As mentioned previously, the stiffness matrix may be derived using a directional derivative or a pseudo-time derivative. Here, we take the latter approach. We examine the nodal subvector of the element internal force vector

(67)

where, as mentioned previously, and. For preliminaries, note that

(68)

(69)

(70)

(71)

. (72)

For convenience, for the remainder of the derivation, we will move the nodal subscript of the and tensors to superscripts, e.g.. Next,

(73)

(74)

. (75)

The time derivative of the nodal subvector of the element internal force vector, then, can be written

. (76)

Examining the quantity inside the integral

. (77)

We examine the second term first. Recall that is a function of rather than. Hence,

(78)

rather than. Continuing

(79)

(80)

(81)

(82)

. (83)

Taking the second and third quantities one at a time

(84)

(85)

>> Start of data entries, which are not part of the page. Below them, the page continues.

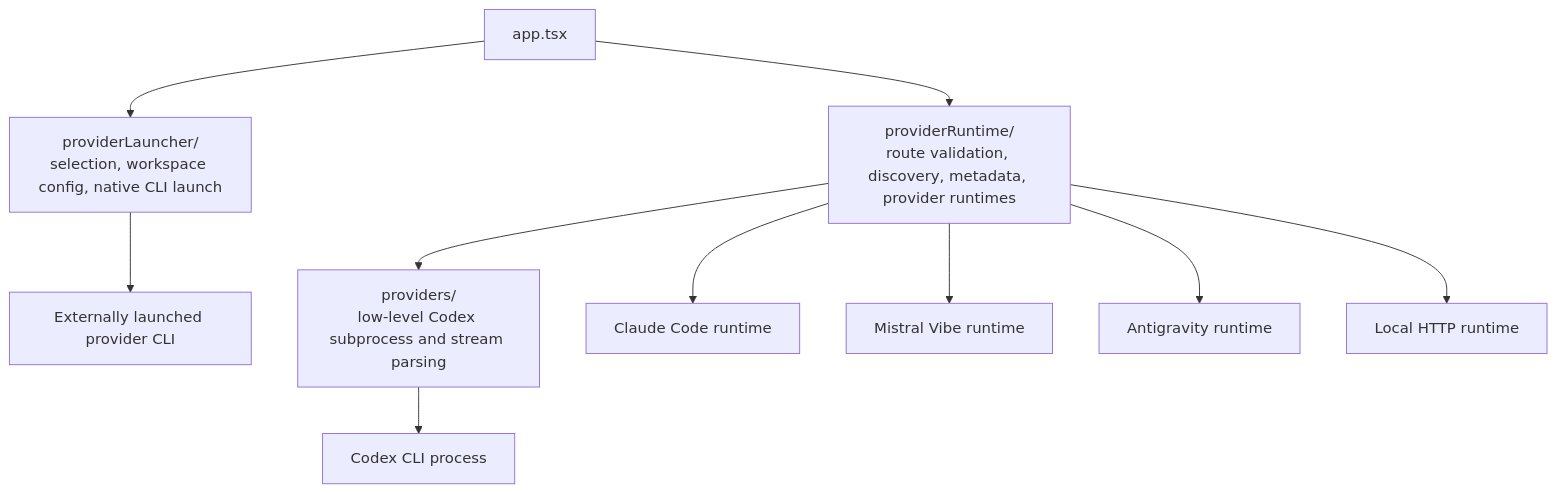
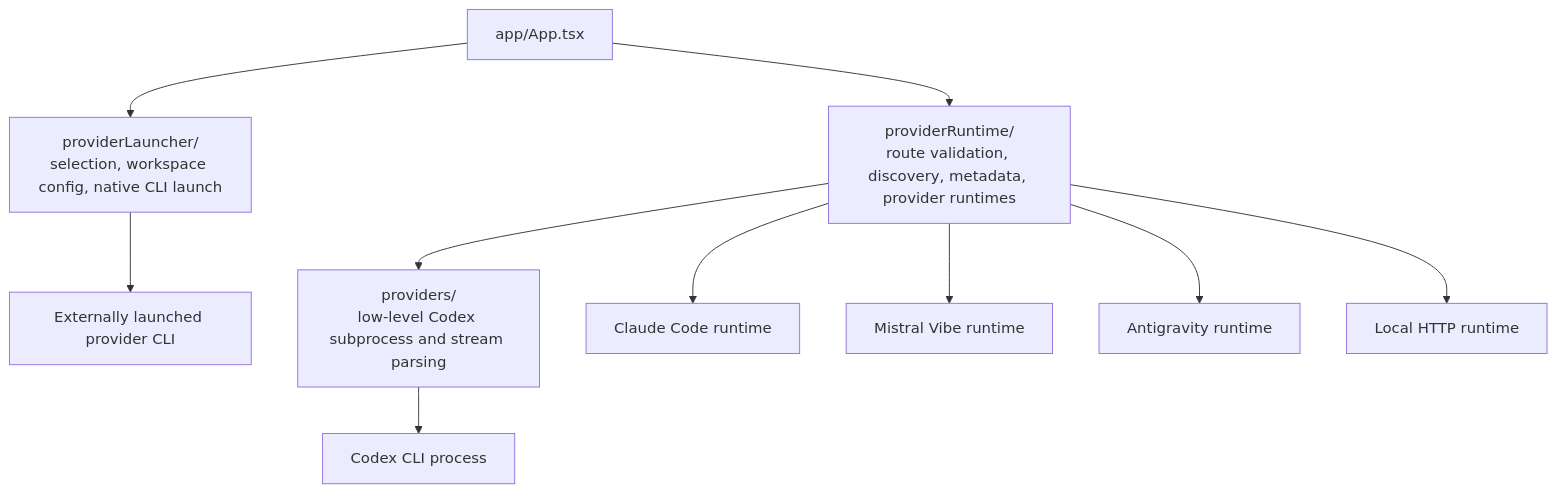
One commit to golba98/Codexa changed the sixth of 9 diagrams in docs/ARCHITECTURE.md. Above: the diagram before and after it, drawn with Mermaid. The commit also changed other lines of this file and 41 other files, not shown here.

````diff
--- a/docs/ARCHITECTURE.md
+++ b/docs/ARCHITECTURE.md
@@ -173,13 +173,13 @@
 ```mermaid
 flowchart TD
-  App[app.tsx] --> LauncherLayer[providerLauncher/<br/>selection, workspace config, native CLI launch]
+  App[app/App.tsx] --> LauncherLayer[providerLauncher/<br/>selection, workspace config, native CLI launch]
   App --> RuntimeLayer[providerRuntime/<br/>route validation, discovery, metadata, provider runtimes]
   RuntimeLayer --> ProviderLayer[providers/<br/>low-level Codex subprocess and stream parsing]
 
   LauncherLayer --> NativeCLI[Externally launched provider CLI]
   RuntimeLayer --> Claude[Claude Code runtime]
   RuntimeLayer --> Vibe[Mistral Vibe runtime]
   RuntimeLayer --> AGY[Antigravity runtime]
   RuntimeLayer --> Local[Local HTTP runtime]
   ProviderLayer --> Codex[Codex CLI process]
 ```
````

(86)

. (87)

The third quantity becomes

(88)

(89)

(90)

. (91)

Next we evaluate

(92)

(93)

(94)

. (95)

Adding up all these quantities, we find that

(96)

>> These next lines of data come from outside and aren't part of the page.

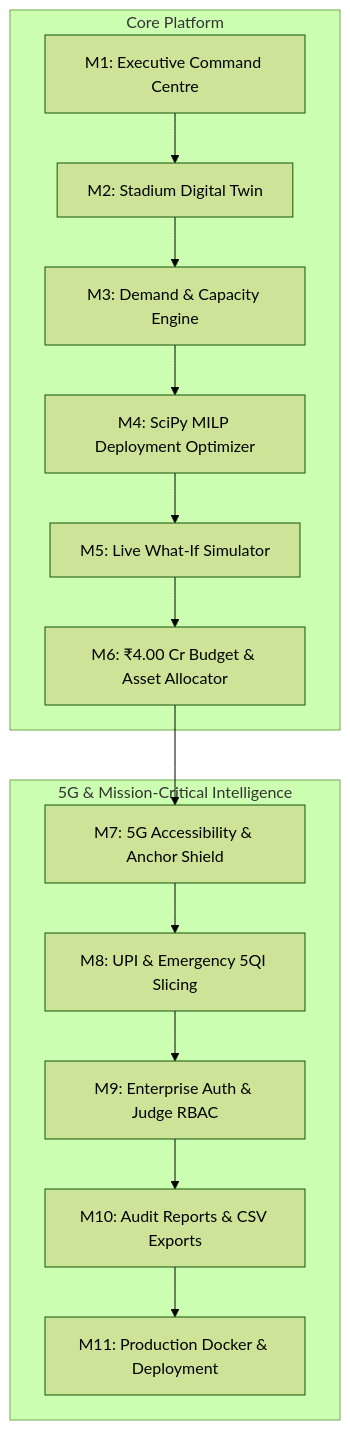
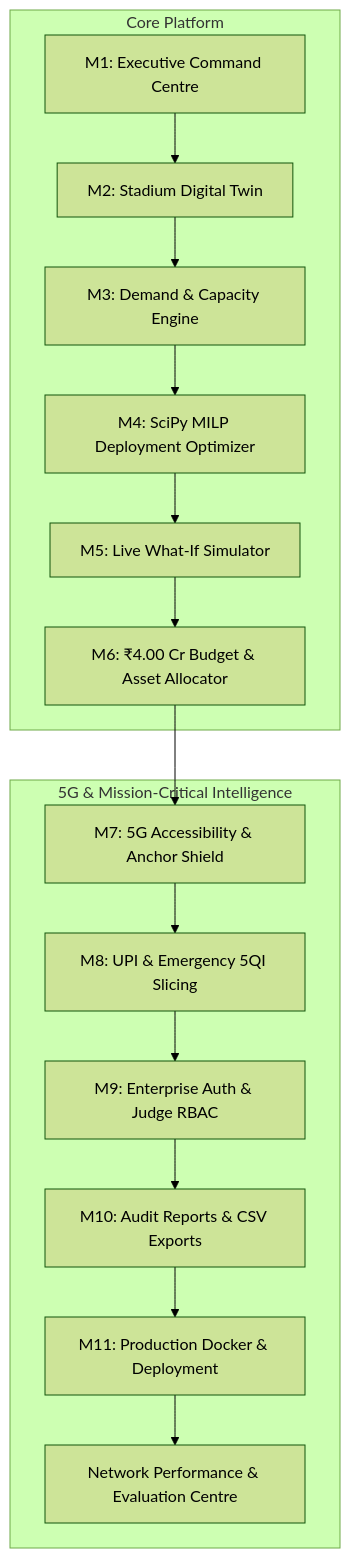
Before and after one commit to astha-2004-code/airtel-stadium360: the diagram in README.md, drawn with Mermaid (forest theme). The commit also changed other lines of this file and 17 other files, not shown here.

Commit message:
feat(evaluation): implement network performance evaluation centre

````diff
--- a/README.md
+++ b/README.md
@@ -46,22 +46,23 @@
 ```mermaid
 graph TD
     subgraph Core Platform
         M1["M1: Executive Command Centre"]
         M2["M2: Stadium Digital Twin"]
         M3["M3: Demand & Capacity Engine"]
         M4["M4: SciPy MILP Deployment Optimizer"]
         M5["M5: Live What-If Simulator"]
         M6["M6: ₹4.00 Cr Budget & Asset Allocator"]
     end
 
     subgraph 5G & Mission-Critical Intelligence
         M7["M7: 5G Accessibility & Anchor Shield"]
         M8["M8: UPI & Emergency 5QI Slicing"]
         M9["M9: Enterprise Auth & Judge RBAC"]
         M10["M10: Audit Reports & CSV Exports"]
         M11["M11: Production Docker & Deployment"]
+        EVAL["Network Performance & Evaluation Centre"]
     end
 
     M1 --> M2 --> M3 --> M4 --> M5 --> M6
-    M6 --> M7 --> M8 --> M9 --> M10 --> M11
+    M6 --> M7 --> M8 --> M9 --> M10 --> M11 --> EVAL
 ```
````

and hence the nodal submatrices of the element stiffness matrix may be written

. (97)

The first term is the common “material stiffness” with the modified matrix, and the second term the standard geometric stiffness. The remaining terms arise from the modifications to the derivatives introduced by modifying the matrix. The final term, of course, depends on the form of. For the Jacobian averaged over the reference configuration

(98)

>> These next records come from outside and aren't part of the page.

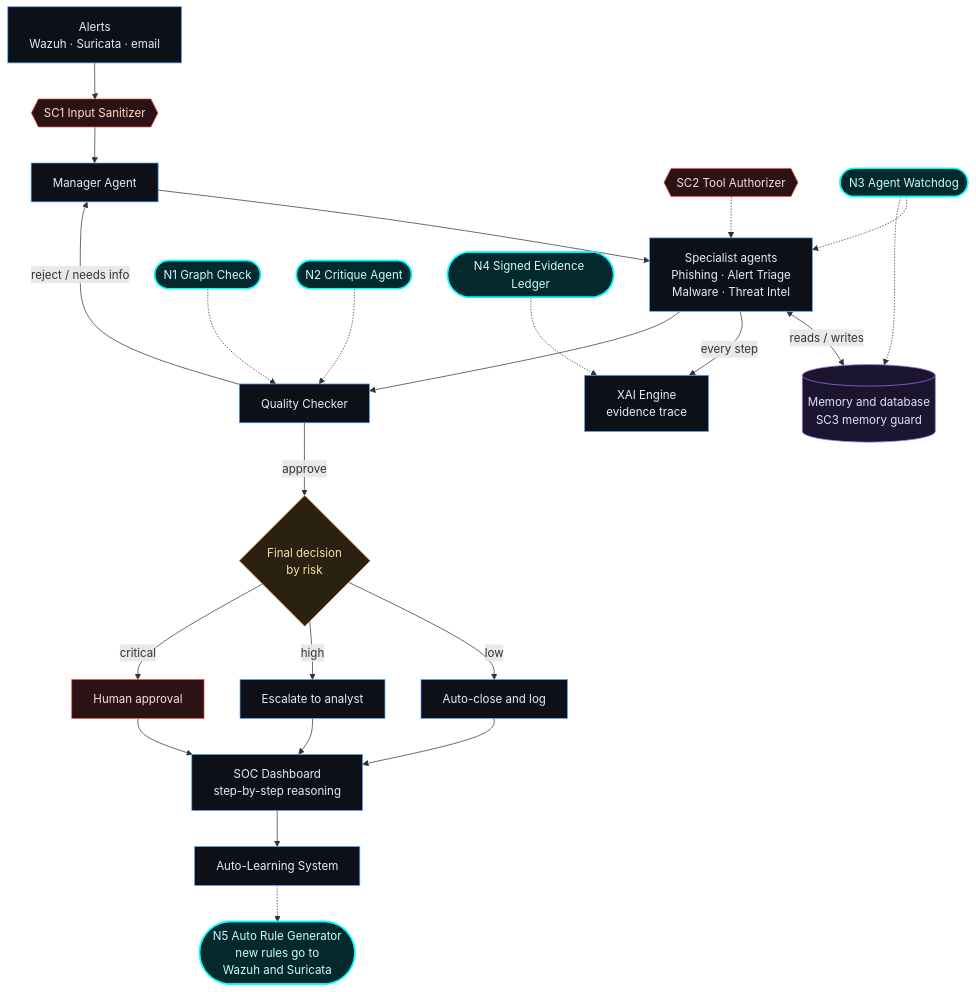
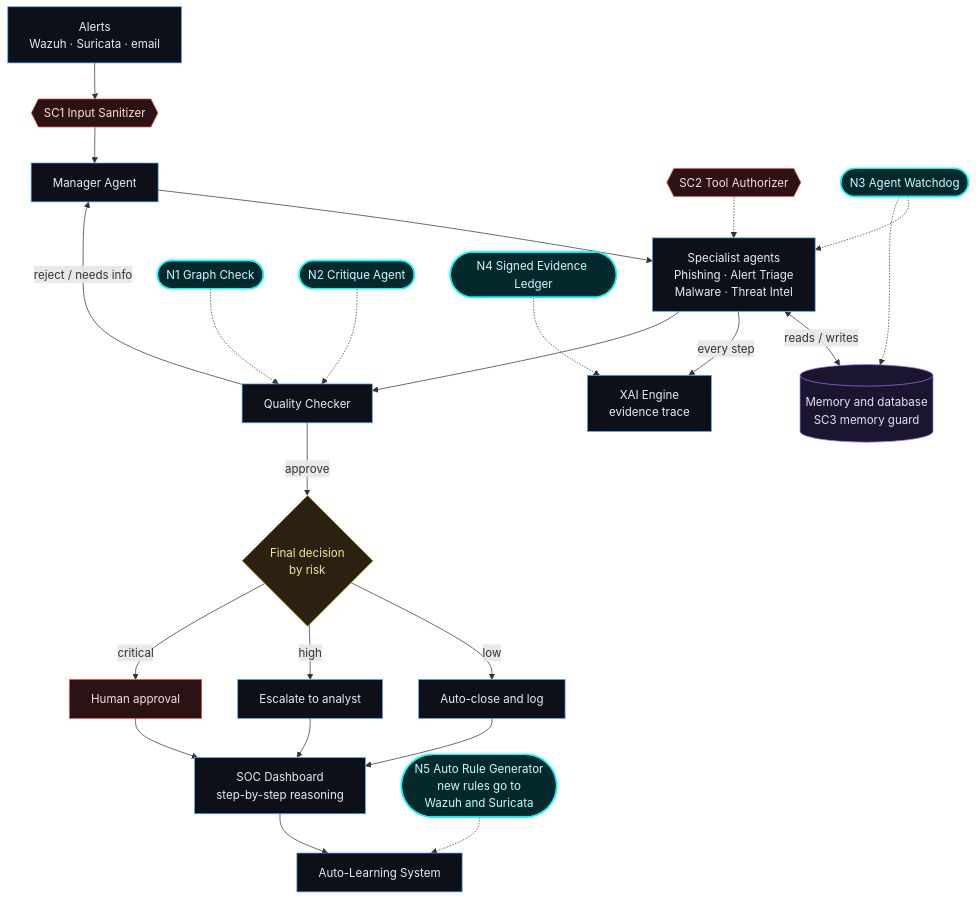
One commit to CYSECPRP/SecureAgent-SOC changed the first of 7 diagrams in README.md. Above: the diagram before and after it, drawn with Mermaid. The commit also changed other lines of this file, not shown here.

Commit message:
Fix sequence diagram rendering and tidy README tables

````diff
--- a/README.md
+++ b/README.md
@@ -66,35 +66,35 @@
 ```mermaid
 flowchart TB
     SRC["Alerts<br/>Wazuh · Suricata · email"] --> SC1{{"SC1 Input Sanitizer"}}
     SC1 --> MGR["Manager Agent"]
     MGR --> SPEC["Specialist agents<br/>Phishing · Alert Triage<br/>Malware · Threat Intel"]
     SC2{{"SC2 Tool Authorizer"}} -.-> SPEC
     SPEC <-->|"reads / writes"| MEM[("Memory and database<br/>SC3 memory guard")]
     SPEC -->|"every step"| XAI["XAI Engine<br/>evidence trace"]
     SPEC --> QC["Quality Checker"]
     QC -->|"reject / needs info"| MGR
     QC -->|"approve"| DEC{"Final decision<br/>by risk"}
     DEC -->|"low"| LOW["Auto-close and log"]
     DEC -->|"high"| HIGH["Escalate to analyst"]
     DEC -->|"critical"| GATE["Human approval"]
     LOW & HIGH & GATE --> DASH["SOC Dashboard<br/>step-by-step reasoning"]
     DASH --> LEARN["Auto-Learning System"]
 
     N1(["N1 Graph Check"]) -.-> QC
     N2(["N2 Critique Agent"]) -.-> QC
     N3(["N3 Agent Watchdog"]) -.-> SPEC
     N3 -.-> MEM
     N4(["N4 Signed Evidence Ledger"]) -.-> XAI
-    LEARN -.-> N5(["N5 Auto Rule Generator<br/>new rules go to<br/>Wazuh and Suricata"])
+    N5(["N5 Auto Rule Generator<br/>new rules go to<br/>Wazuh and Suricata"]) -.-> LEARN
 
     classDef base fill:#0d1117,stroke:#58a6ff,color:#e6edf3
     classDef control fill:#2a1215,stroke:#f85149,color:#ffdcd7
     classDef decision fill:#2a2110,stroke:#d29922,color:#f8e3a1
     classDef store fill:#1b1530,stroke:#a371f7,color:#e6dcff
     classDef newm fill:#04292c,stroke:#00ffff,stroke-width:2px,color:#ccfbff
     class SRC,MGR,SPEC,QC,LOW,HIGH,DASH,LEARN,XAI base
     class SC1,SC2,GATE control
     class DEC decision
     class MEM store
     class N1,N2,N3,N4,N5 newm
 ```
````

(99)

(100)

(101)

(102)

. (103)

Therefore,

. (104)

The process for the Jacobian averaged in the current configuration is the same, though the calculations are more tedious.

(105)

(106)

(107)

(108)

. (109)

Hence, the derivative we seek must be

. (110)

NOTES

^{*}Corresponding author.